• _BRIEF_
Report each line of the entries below that has the word "Pruebas" in it.

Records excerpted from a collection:
######
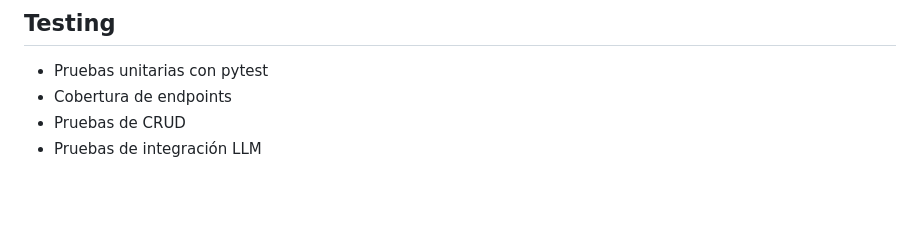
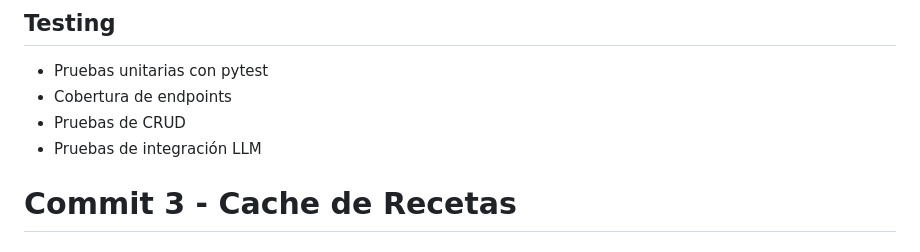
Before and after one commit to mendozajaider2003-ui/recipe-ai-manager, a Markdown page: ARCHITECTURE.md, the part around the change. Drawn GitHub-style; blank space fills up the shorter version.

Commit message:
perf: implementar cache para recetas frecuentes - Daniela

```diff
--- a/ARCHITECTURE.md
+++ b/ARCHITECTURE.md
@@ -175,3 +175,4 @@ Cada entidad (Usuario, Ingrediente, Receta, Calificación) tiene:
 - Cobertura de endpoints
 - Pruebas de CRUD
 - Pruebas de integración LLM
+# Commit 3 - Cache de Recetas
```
######
• _TASK OUTPUT_
 - Pruebas de CRUD
 - Pruebas de integración LLM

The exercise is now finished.